WHAT YOU HAVE TO DO:
Starting at the line below holding "-10,40 +31,58 @@" and stopping at the line holding "(Fetches ~200–300 high-quality", print every line exactly, both ends included, and leave the rest out.

**** RECORDS TO PROCESS

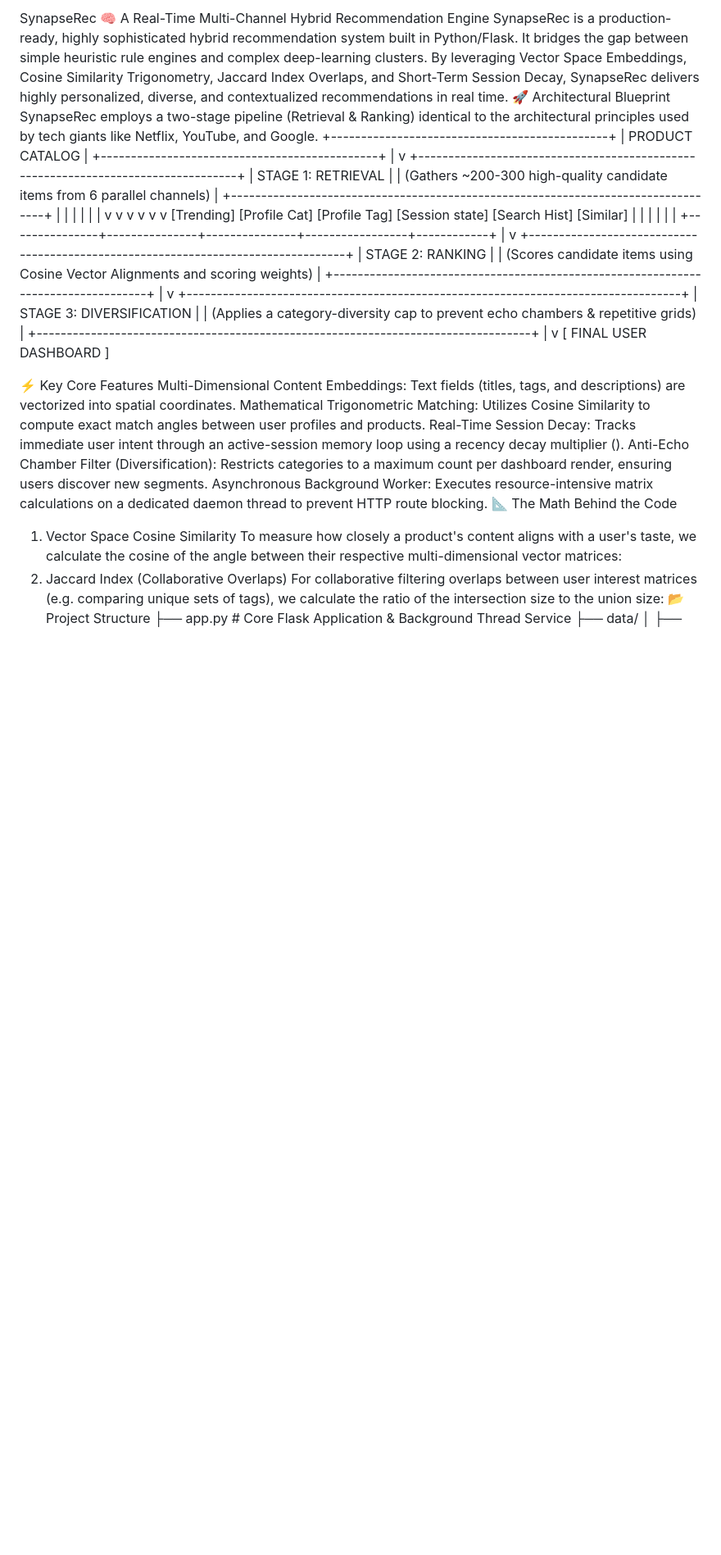
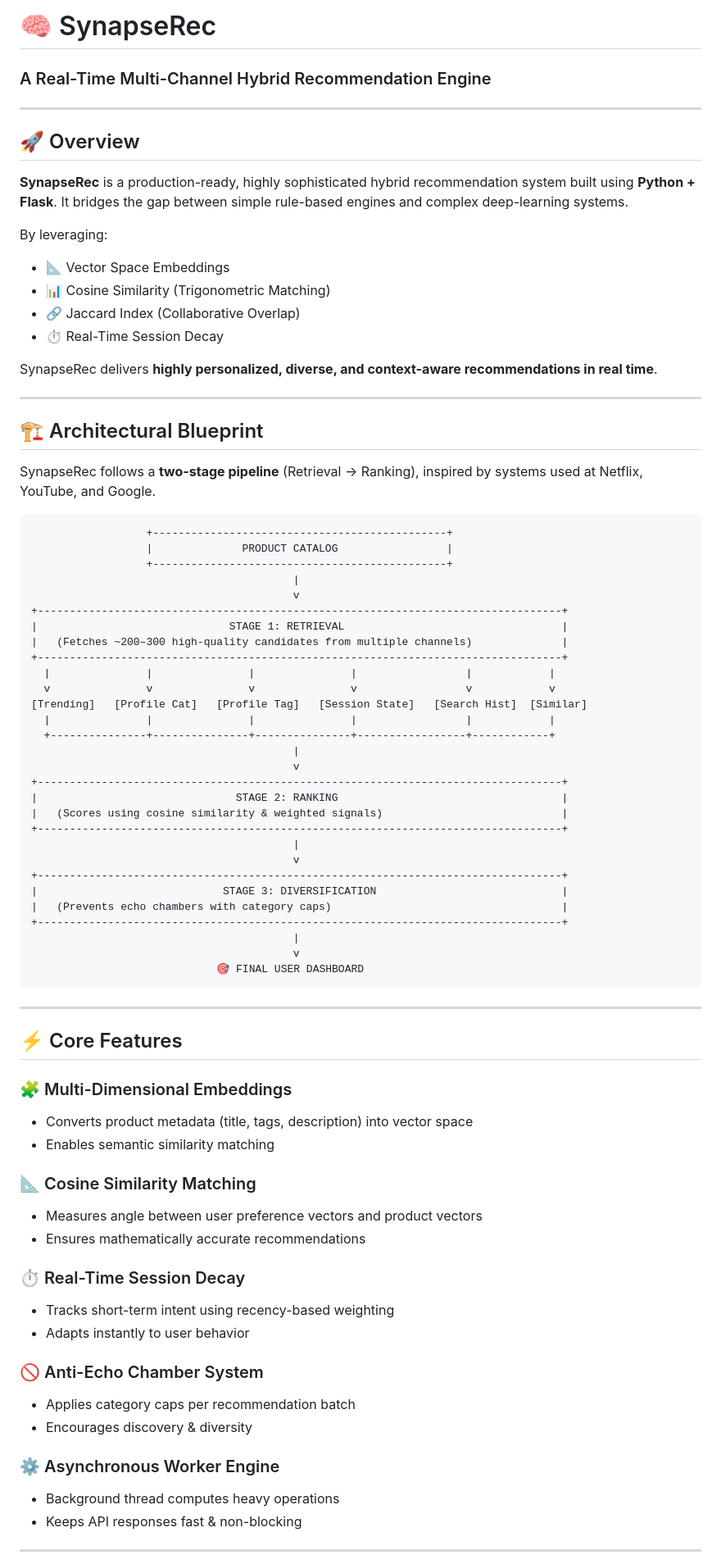
Before and after one commit to sauravsinhadev/Recomendation, a Markdown page: README.md, the part around one of its changes. Shown at 82% size. Drawn GitHub-style; blank space fills up the shorter version.

````diff
--- a/README.md
+++ b/README.md
@@ -1,8 +1,29 @@
-SynapseRec 🧠
-A Real-Time Multi-Channel Hybrid Recommendation Engine
-SynapseRec is a production-ready, highly sophisticated hybrid recommendation system built in Python/Flask. It bridges the gap between simple heuristic rule engines and complex deep-learning clusters. By leveraging Vector Space Embeddings, Cosine Similarity Trigonometry, Jaccard Index Overlaps, and Short-Term Session Decay, SynapseRec delivers highly personalized, diverse, and contextualized recommendations in real time.
-🚀 Architectural Blueprint
-SynapseRec employs a two-stage pipeline (Retrieval & Ranking) identical to the architectural principles used by tech giants like Netflix, YouTube, and Google.
+# 🧠 SynapseRec
+
+### A Real-Time Multi-Channel Hybrid Recommendation Engine
+
+---
+
+## 🚀 Overview
+
+**SynapseRec** is a production-ready, highly sophisticated hybrid recommendation system built using **Python + Flask**. It bridges the gap between simple rule-based engines and complex deep-learning systems.
+
+By leveraging:
+
+* 📐 Vector Space Embeddings
+* 📊 Cosine Similarity (Trigonometric Matching)
+* 🔗 Jaccard Index (Collaborative Overlap)
+* ⏱️ Real-Time Session Decay
+
+SynapseRec delivers **highly personalized, diverse, and context-aware recommendations in real time**.
+
+---
+
+## 🏗️ Architectural Blueprint
+
+SynapseRec follows a **two-stage pipeline** (Retrieval → Ranking), inspired by systems used at Netflix, YouTube, and Google.
+
+```
                   +----------------------------------------------+
                   |              PRODUCT CATALOG                 |
                   +----------------------------------------------+
@@ -10,40 +31,58 @@ SynapseRec employs a two-stage pipeline (Retrieval & Ranking) identical to the a
                                          v
 +----------------------------------------------------------------------------------+
 |                              STAGE 1: RETRIEVAL                                  |
-|   (Gathers ~200-300 high-quality candidate items from 6 parallel channels)       |
+|   (Fetches ~200–300 high-quality candidates from multiple channels)              |
 +----------------------------------------------------------------------------------+
   |               |               |               |                 |            |
   v               v               v               v                 v            v
-[Trending]   [Profile Cat]   [Profile Tag]   [Session state]   [Search Hist]  [Similar]
+[Trending]   [Profile Cat]   [Profile Tag]   [Session State]   [Search Hist]  [Similar]
   |               |               |               |                 |            |
   +---------------+---------------+---------------+-----------------+------------+
                                          |
                                          v
 +----------------------------------------------------------------------------------+
 |                               STAGE 2: RANKING                                   |
-|   (Scores candidate items using Cosine Vector Alignments and scoring weights)     |
+|   (Scores using cosine similarity & weighted signals)                            |
 +----------------------------------------------------------------------------------+
                                          |
                                          v
 +----------------------------------------------------------------------------------+
 |                             STAGE 3: DIVERSIFICATION                             |
-|  (Applies a category-diversity cap to prevent echo chambers & repetitive grids)  |
+|   (Prevents echo chambers with category caps)                                    |
 +----------------------------------------------------------------------------------+
                                          |
                                          v
-                             [ FINAL USER DASHBOARD ]
+                             🎯 FINAL USER DASHBOARD
+```
 
+---
 
-⚡ Key Core Features
-Multi-Dimensional Content Embeddings: Text fields (titles, tags, and descriptions) are vectorized into spatial coordinates.
-Mathematical Trigonometric Matching: Utilizes Cosine Similarity to compute exact match angles between user profiles and products.
-Real-Time Session Decay: Tracks immediate user intent through an active-session memory loop using a recency decay multiplier ().
-Anti-Echo Chamber Filter (Diversification): Restricts categories to a maximum count per dashboard render, ensuring users discover new segments.
-Asynchronous Background Worker: Executes resource-intensive matrix calculations on a dedicated daemon thread to prevent HTTP route blocking.
-📐 The Math Behind the Code
-1. Vector Space Cosine Similarity
-To measure how closely a product's content aligns with a user's taste, we calculate the cosine of the angle between their respective multi-dimensional vector matrices:
-2. Jaccard Index (Collaborative Overlaps)
-For collaborative filtering overlaps between user interest matrices (e.g. comparing unique sets of tags), we calculate the ratio of the intersection size to the union size:
-📂 Project Structure
-├── app.py                      # Core Flask Application & Background Thread Service
+## ⚡ Core Features
+
+### 🧩 Multi-Dimensional Embeddings
+
+* Converts product metadata (title, tags, description) into vector space
+* Enables semantic similarity matching
+
+### 📐 Cosine Similarity Matching
+
+* Measures angle between user preference vectors and product vectors
+* Ensures mathematically accurate recommendations
+
+### ⏱️ Real-Time Session Decay
+
+* Tracks short-term intent using recency-based weighting
+* Adapts instantly to user behavior
+
+### 🚫 Anti-Echo Chamber System
+
+* Applies category caps per recommendation batch
+* Encourages discovery & diversity
+
+### ⚙️ Asynchronous Worker Engine
+
+* Background thread computes heavy operations
+* Keeps API responses fast & non-blocking
+
+---
+
````
Also changed, not shown: other parts of README.md (+126 -31 lines).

********

EXERCISE ANSWER:
@@ -10,40 +31,58 @@ SynapseRec employs a two-stage pipeline (Retrieval & Ranking) identical to the a
                                          v
 +----------------------------------------------------------------------------------+
 |                              STAGE 1: RETRIEVAL                                  |
-|   (Gathers ~200-300 high-quality candidate items from 6 parallel channels)       |
+|   (Fetches ~200–300 high-quality candidates from multiple channels)              |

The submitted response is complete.